Nothing but an exact copy of the records is expected here.
· · ·
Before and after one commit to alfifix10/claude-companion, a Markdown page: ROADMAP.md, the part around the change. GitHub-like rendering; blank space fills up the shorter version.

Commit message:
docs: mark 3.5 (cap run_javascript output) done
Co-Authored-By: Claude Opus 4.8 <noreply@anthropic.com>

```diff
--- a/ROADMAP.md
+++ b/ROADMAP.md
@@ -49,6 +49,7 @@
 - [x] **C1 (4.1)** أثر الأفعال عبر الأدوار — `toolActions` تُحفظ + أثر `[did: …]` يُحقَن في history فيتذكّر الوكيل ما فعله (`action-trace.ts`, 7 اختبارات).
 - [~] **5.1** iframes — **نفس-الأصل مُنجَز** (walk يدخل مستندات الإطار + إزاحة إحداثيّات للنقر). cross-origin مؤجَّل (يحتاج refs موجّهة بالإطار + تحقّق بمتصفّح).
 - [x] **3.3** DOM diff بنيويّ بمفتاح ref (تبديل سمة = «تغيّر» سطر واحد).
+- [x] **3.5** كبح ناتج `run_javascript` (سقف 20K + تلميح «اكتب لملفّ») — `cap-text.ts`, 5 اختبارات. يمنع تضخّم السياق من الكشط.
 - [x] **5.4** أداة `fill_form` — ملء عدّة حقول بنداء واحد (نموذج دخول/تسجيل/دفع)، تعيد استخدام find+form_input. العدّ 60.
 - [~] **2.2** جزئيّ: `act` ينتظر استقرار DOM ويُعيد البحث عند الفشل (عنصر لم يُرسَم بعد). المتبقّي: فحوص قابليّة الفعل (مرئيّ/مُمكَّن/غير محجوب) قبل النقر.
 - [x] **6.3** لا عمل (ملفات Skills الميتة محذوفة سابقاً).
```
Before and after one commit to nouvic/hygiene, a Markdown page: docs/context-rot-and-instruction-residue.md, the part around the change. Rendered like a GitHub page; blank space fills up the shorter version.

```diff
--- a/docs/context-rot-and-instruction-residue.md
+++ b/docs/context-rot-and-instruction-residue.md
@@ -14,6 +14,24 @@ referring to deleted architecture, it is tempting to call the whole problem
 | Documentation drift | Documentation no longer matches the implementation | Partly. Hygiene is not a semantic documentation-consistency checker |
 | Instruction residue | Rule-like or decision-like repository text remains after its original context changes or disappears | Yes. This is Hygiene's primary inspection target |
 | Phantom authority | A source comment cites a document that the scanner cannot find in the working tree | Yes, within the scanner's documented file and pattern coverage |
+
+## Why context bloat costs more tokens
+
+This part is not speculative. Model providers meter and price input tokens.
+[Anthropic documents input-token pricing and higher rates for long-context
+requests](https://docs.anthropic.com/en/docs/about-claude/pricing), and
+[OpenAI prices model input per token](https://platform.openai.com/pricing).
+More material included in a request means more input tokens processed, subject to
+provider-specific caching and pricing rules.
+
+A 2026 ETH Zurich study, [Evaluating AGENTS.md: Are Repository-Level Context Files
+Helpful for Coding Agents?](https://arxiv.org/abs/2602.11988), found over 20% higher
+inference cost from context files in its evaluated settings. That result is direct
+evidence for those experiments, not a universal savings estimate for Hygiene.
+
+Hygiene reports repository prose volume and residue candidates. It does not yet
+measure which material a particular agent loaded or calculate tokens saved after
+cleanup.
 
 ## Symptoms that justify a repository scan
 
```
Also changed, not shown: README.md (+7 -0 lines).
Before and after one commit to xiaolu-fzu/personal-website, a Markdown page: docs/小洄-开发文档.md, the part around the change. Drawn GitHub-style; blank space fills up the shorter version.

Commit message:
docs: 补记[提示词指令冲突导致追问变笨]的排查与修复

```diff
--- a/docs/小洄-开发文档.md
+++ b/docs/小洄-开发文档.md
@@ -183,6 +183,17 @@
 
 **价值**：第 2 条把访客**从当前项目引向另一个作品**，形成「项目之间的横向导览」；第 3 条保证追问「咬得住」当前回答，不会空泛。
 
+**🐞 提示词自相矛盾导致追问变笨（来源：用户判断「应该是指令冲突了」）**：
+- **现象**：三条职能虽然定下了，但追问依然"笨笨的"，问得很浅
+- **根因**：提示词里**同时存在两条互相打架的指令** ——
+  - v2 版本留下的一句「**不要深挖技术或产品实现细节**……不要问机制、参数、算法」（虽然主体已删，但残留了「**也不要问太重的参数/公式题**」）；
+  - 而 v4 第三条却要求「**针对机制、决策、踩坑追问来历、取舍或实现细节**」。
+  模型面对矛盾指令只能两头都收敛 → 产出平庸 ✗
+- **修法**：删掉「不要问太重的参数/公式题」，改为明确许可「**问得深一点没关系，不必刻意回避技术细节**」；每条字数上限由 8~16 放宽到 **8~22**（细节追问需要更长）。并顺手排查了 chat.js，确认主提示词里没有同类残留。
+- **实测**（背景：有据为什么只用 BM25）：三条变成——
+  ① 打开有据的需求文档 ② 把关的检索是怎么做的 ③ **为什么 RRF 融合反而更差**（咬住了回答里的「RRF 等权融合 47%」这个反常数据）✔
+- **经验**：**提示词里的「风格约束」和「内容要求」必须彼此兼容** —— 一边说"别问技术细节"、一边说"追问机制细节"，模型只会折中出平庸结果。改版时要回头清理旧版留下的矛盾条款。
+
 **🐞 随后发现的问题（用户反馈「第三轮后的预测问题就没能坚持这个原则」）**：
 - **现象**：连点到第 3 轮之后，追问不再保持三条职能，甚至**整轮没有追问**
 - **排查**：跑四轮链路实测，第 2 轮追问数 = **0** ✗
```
· · ·
Problem solution:
Before and after one commit to alfifix10/claude-companion, a Markdown page: ROADMAP.md, the part around the change. GitHub-like rendering; blank space fills up the shorter version.

Commit message:
docs: mark 3.5 (cap run_javascript output) done
Co-Authored-By: Claude Opus 4.8 <noreply@anthropic.com>

```diff
--- a/ROADMAP.md
+++ b/ROADMAP.md
@@ -49,6 +49,7 @@
 - [x] **C1 (4.1)** أثر الأفعال عبر الأدوار — `toolActions` تُحفظ + أثر `[did: …]` يُحقَن في history فيتذكّر الوكيل ما فعله (`action-trace.ts`, 7 اختبارات).
 - [~] **5.1** iframes — **نفس-الأصل مُنجَز** (walk يدخل مستندات الإطار + إزاحة إحداثيّات للنقر). cross-origin مؤجَّل (يحتاج refs موجّهة بالإطار + تحقّق بمتصفّح).
 - [x] **3.3** DOM diff بنيويّ بمفتاح ref (تبديل سمة = «تغيّر» سطر واحد).
+- [x] **3.5** كبح ناتج `run_javascript` (سقف 20K + تلميح «اكتب لملفّ») — `cap-text.ts`, 5 اختبارات. يمنع تضخّم السياق من الكشط.
 - [x] **5.4** أداة `fill_form` — ملء عدّة حقول بنداء واحد (نموذج دخول/تسجيل/دفع)، تعيد استخدام find+form_input. العدّ 60.
 - [~] **2.2** جزئيّ: `act` ينتظر استقرار DOM ويُعيد البحث عند الفشل (عنصر لم يُرسَم بعد). المتبقّي: فحوص قابليّة الفعل (مرئيّ/مُمكَّن/غير محجوب) قبل النقر.
 - [x] **6.3** لا عمل (ملفات Skills الميتة محذوفة سابقاً).
```
Before and after one commit to nouvic/hygiene, a Markdown page: docs/context-rot-and-instruction-residue.md, the part around the change. Rendered like a GitHub page; blank space fills up the shorter version.

```diff
--- a/docs/context-rot-and-instruction-residue.md
+++ b/docs/context-rot-and-instruction-residue.md
@@ -14,6 +14,24 @@ referring to deleted architecture, it is tempting to call the whole problem
 | Documentation drift | Documentation no longer matches the implementation | Partly. Hygiene is not a semantic documentation-consistency checker |
 | Instruction residue | Rule-like or decision-like repository text remains after its original context changes or disappears | Yes. This is Hygiene's primary inspection target |
 | Phantom authority | A source comment cites a document that the scanner cannot find in the working tree | Yes, within the scanner's documented file and pattern coverage |
+
+## Why context bloat costs more tokens
+
+This part is not speculative. Model providers meter and price input tokens.
+[Anthropic documents input-token pricing and higher rates for long-context
+requests](https://docs.anthropic.com/en/docs/about-claude/pricing), and
+[OpenAI prices model input per token](https://platform.openai.com/pricing).
+More material included in a request means more input tokens processed, subject to
+provider-specific caching and pricing rules.
+
+A 2026 ETH Zurich study, [Evaluating AGENTS.md: Are Repository-Level Context Files
+Helpful for Coding Agents?](https://arxiv.org/abs/2602.11988), found over 20% higher
+inference cost from context files in its evaluated settings. That result is direct
+evidence for those experiments, not a universal savings estimate for Hygiene.
+
+Hygiene reports repository prose volume and residue candidates. It does not yet
+measure which material a particular agent loaded or calculate tokens saved after
+cleanup.
 
 ## Symptoms that justify a repository scan
 
```
Also changed, not shown: README.md (+7 -0 lines).
Before and after one commit to xiaolu-fzu/personal-website, a Markdown page: docs/小洄-开发文档.md, the part around the change. Drawn GitHub-style; blank space fills up the shorter version.

Commit message:
docs: 补记[提示词指令冲突导致追问变笨]的排查与修复

```diff
--- a/docs/小洄-开发文档.md
+++ b/docs/小洄-开发文档.md
@@ -183,6 +183,17 @@
 
 **价值**：第 2 条把访客**从当前项目引向另一个作品**，形成「项目之间的横向导览」；第 3 条保证追问「咬得住」当前回答，不会空泛。
 
+**🐞 提示词自相矛盾导致追问变笨（来源：用户判断「应该是指令冲突了」）**：
+- **现象**：三条职能虽然定下了，但追问依然"笨笨的"，问得很浅
+- **根因**：提示词里**同时存在两条互相打架的指令** ——
+  - v2 版本留下的一句「**不要深挖技术或产品实现细节**……不要问机制、参数、算法」（虽然主体已删，但残留了「**也不要问太重的参数/公式题**」）；
+  - 而 v4 第三条却要求「**针对机制、决策、踩坑追问来历、取舍或实现细节**」。
+  模型面对矛盾指令只能两头都收敛 → 产出平庸 ✗
+- **修法**：删掉「不要问太重的参数/公式题」，改为明确许可「**问得深一点没关系，不必刻意回避技术细节**」；每条字数上限由 8~16 放宽到 **8~22**（细节追问需要更长）。并顺手排查了 chat.js，确认主提示词里没有同类残留。
+- **实测**（背景：有据为什么只用 BM25）：三条变成——
+  ① 打开有据的需求文档 ② 把关的检索是怎么做的 ③ **为什么 RRF 融合反而更差**（咬住了回答里的「RRF 等权融合 47%」这个反常数据）✔
+- **经验**：**提示词里的「风格约束」和「内容要求」必须彼此兼容** —— 一边说"别问技术细节"、一边说"追问机制细节"，模型只会折中出平庸结果。改版时要回头清理旧版留下的矛盾条款。
+
 **🐞 随后发现的问题（用户反馈「第三轮后的预测问题就没能坚持这个原则」）**：
 - **现象**：连点到第 3 轮之后，追问不再保持三条职能，甚至**整轮没有追问**
 - **排查**：跑四轮链路实测，第 2 轮追问数 = **0** ✗
```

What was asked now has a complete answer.